EXERCISE OBJECTIVE: In the records below, find each line holding the word "scripts" and copy it.

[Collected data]
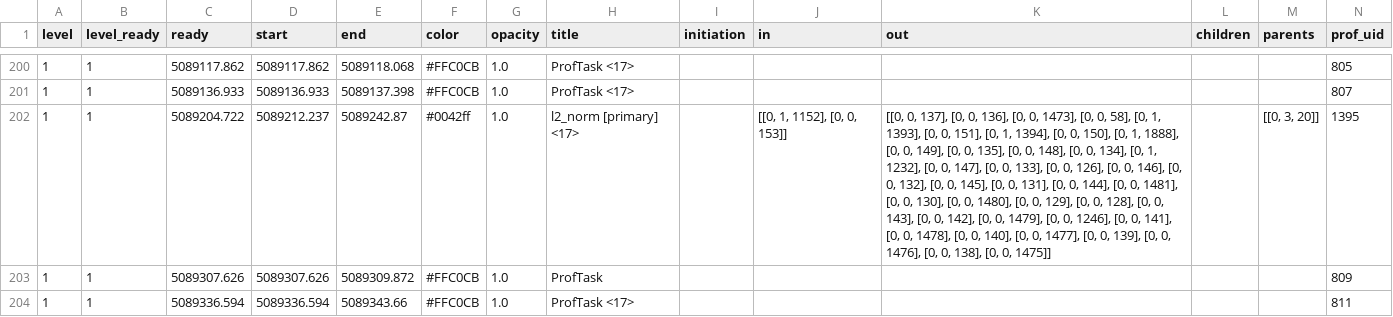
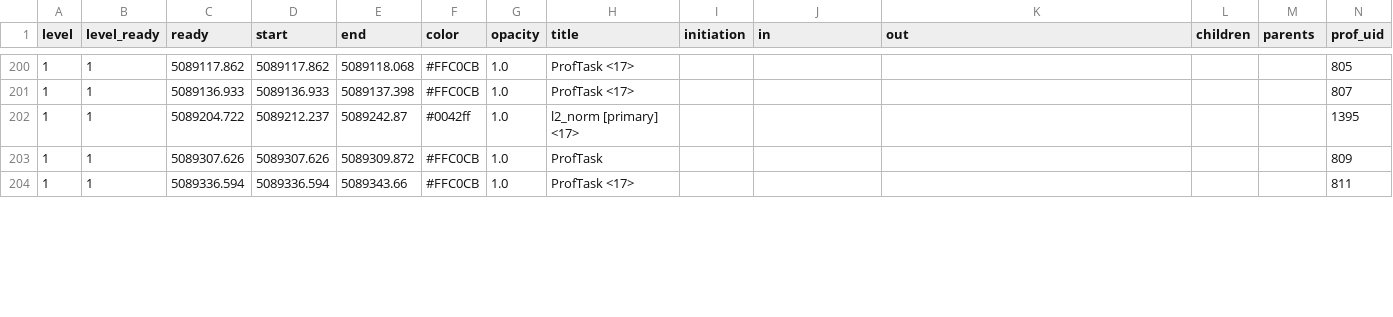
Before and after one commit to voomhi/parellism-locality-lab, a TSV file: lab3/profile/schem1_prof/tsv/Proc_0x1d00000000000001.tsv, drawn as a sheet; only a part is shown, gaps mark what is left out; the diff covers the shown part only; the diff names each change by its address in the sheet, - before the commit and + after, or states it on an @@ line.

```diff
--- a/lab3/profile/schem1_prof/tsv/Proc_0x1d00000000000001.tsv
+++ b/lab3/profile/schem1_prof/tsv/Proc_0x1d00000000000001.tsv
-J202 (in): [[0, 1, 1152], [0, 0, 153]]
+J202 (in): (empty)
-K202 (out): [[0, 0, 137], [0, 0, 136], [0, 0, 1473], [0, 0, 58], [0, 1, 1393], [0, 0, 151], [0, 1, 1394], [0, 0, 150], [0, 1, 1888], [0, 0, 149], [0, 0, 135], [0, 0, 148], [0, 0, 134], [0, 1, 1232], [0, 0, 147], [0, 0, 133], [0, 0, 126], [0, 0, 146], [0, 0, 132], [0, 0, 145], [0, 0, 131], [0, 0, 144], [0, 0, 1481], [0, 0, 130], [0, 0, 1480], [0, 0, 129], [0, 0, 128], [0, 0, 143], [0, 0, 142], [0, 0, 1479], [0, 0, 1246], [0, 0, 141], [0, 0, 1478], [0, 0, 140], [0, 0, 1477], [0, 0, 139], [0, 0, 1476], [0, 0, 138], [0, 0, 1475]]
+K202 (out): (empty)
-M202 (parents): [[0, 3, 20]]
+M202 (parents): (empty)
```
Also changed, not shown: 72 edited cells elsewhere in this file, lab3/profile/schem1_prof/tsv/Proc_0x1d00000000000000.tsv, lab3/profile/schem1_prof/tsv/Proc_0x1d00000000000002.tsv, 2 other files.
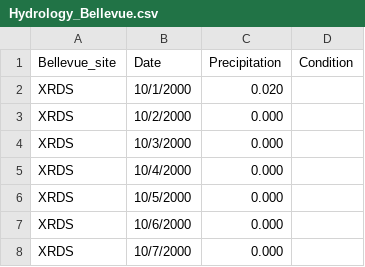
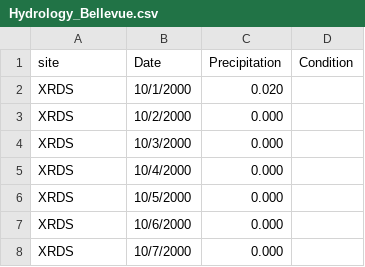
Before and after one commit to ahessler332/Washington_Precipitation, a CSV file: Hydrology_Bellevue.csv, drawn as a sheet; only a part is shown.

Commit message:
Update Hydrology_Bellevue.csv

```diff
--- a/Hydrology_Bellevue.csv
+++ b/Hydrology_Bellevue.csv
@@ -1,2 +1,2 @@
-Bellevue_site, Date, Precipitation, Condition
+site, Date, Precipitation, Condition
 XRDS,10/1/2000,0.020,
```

...

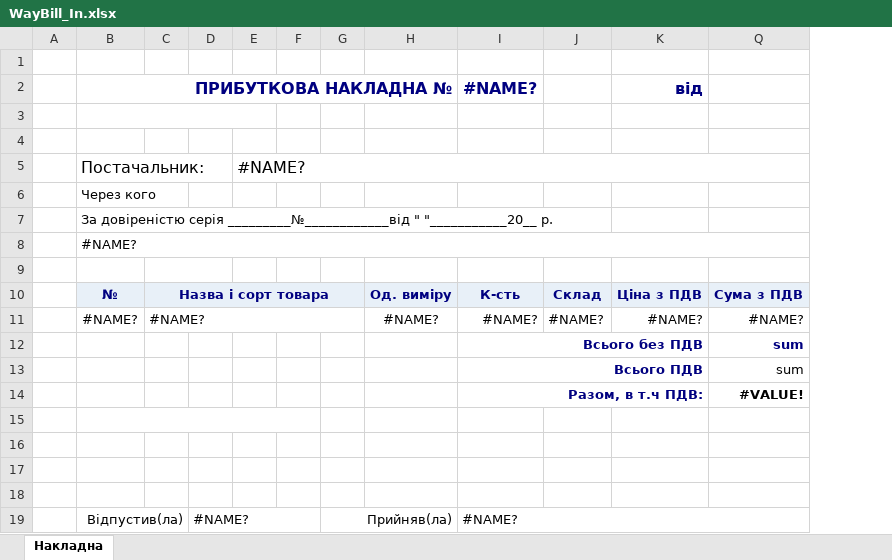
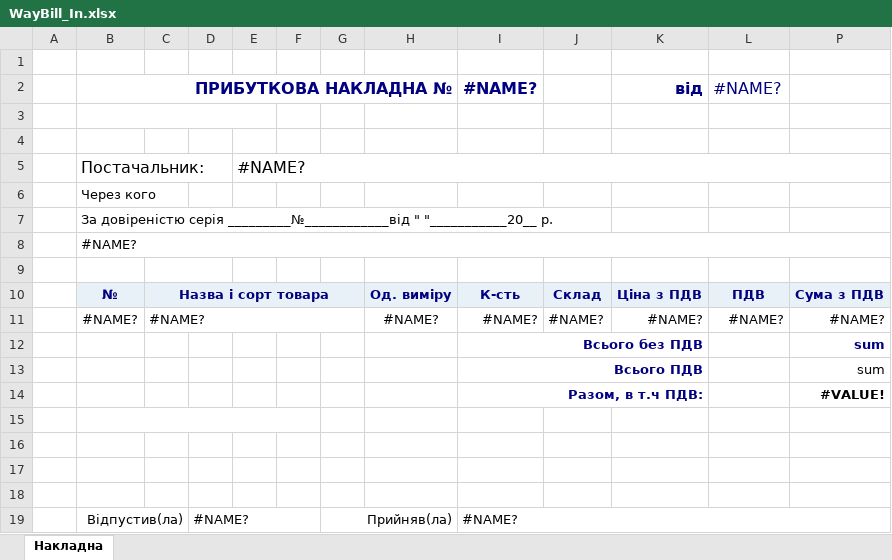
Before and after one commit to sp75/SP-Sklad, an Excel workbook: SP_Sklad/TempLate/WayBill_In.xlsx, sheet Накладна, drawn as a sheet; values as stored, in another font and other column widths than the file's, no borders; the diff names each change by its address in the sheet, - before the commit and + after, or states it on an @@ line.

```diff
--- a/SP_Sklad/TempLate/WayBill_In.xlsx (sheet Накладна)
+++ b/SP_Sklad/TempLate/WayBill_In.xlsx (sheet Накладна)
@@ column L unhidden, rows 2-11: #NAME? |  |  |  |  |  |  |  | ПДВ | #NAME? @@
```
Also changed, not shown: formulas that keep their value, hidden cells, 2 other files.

...

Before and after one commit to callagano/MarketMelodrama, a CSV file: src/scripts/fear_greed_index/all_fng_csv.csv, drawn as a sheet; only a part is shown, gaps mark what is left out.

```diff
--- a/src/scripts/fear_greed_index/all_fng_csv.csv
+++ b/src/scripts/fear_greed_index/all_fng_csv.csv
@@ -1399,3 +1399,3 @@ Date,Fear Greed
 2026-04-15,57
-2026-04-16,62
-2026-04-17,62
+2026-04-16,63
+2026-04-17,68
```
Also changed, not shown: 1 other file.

RESULT:
Before and after one commit to callagano/MarketMelodrama, a CSV file: src/scripts/fear_greed_index/all_fng_csv.csv, drawn as a sheet; only a part is shown, gaps mark what is left out.
--- a/src/scripts/fear_greed_index/all_fng_csv.csv
+++ b/src/scripts/fear_greed_index/all_fng_csv.csv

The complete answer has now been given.